▶ What is required: Please show every line in the entries below that includes the word "return".

Provided material section start

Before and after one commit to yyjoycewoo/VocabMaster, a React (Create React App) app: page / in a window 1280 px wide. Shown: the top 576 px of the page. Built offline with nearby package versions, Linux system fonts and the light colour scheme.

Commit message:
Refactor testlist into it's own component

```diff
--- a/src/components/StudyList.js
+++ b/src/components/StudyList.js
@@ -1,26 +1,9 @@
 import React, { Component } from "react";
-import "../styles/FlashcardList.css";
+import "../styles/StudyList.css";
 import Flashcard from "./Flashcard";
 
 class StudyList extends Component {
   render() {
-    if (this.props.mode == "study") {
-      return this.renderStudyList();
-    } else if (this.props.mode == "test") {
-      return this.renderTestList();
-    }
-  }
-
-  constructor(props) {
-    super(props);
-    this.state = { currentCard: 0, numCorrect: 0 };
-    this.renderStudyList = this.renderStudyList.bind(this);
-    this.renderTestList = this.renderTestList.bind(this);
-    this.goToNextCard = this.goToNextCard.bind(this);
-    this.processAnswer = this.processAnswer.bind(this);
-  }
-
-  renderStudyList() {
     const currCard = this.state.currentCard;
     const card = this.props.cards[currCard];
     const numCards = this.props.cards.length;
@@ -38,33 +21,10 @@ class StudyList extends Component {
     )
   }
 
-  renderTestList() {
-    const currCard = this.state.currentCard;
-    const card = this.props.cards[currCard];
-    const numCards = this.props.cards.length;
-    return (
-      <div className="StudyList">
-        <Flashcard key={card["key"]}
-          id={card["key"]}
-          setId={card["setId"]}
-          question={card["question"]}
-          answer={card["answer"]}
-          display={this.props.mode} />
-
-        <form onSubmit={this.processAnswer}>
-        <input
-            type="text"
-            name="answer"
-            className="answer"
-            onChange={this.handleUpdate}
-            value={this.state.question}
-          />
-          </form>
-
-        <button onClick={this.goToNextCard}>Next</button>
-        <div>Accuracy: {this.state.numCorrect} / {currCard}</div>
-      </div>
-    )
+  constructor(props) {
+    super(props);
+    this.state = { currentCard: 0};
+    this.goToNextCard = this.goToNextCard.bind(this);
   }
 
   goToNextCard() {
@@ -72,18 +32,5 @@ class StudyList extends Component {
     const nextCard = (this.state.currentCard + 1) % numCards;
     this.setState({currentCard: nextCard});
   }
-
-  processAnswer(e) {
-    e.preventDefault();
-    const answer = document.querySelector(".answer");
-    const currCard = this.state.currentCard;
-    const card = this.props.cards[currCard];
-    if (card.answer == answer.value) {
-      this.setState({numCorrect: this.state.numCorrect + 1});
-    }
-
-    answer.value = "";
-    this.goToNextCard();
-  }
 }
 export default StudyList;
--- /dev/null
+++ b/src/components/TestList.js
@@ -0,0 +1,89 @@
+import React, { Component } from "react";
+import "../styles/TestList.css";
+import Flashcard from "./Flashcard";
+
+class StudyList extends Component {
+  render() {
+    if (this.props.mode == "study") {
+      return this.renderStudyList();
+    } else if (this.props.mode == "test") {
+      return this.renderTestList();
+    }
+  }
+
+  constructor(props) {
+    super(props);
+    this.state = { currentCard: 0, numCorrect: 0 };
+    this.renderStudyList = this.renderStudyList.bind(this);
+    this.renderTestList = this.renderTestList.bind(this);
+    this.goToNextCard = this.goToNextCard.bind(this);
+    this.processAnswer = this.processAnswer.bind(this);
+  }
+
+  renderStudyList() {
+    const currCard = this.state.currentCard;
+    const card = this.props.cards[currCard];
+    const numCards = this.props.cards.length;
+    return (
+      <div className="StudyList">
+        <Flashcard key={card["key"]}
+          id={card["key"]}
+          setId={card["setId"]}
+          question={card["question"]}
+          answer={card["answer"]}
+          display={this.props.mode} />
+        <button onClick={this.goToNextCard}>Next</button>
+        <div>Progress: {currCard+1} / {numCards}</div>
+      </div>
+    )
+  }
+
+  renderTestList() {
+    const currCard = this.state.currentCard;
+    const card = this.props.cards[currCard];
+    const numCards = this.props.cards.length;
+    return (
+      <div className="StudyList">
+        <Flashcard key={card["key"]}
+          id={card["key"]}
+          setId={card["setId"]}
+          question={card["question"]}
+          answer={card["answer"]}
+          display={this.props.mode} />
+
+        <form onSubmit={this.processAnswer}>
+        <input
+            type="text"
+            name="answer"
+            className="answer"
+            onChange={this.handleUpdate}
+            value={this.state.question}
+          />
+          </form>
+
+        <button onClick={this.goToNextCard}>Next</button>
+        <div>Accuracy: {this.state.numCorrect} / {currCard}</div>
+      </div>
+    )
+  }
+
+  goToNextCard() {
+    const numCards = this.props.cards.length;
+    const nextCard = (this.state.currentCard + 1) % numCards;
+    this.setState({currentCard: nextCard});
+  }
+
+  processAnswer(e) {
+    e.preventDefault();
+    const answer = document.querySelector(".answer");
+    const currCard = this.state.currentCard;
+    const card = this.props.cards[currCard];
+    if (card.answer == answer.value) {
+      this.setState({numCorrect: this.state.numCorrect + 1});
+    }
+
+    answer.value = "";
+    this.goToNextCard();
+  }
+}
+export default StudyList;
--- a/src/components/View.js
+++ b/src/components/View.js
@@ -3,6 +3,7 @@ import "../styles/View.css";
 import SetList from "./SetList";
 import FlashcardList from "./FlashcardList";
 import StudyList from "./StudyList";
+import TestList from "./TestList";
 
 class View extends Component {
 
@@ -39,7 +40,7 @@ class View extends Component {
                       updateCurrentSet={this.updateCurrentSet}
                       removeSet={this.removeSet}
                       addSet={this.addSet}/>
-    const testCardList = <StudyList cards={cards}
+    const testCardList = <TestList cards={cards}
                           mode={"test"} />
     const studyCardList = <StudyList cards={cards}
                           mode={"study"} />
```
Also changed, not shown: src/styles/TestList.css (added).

Provided material section end

▶ Solution to this task:
-      return this.renderStudyList();
-      return this.renderTestList();
-    return (
+      return this.renderStudyList();
+      return this.renderTestList();
+    return (
+    return (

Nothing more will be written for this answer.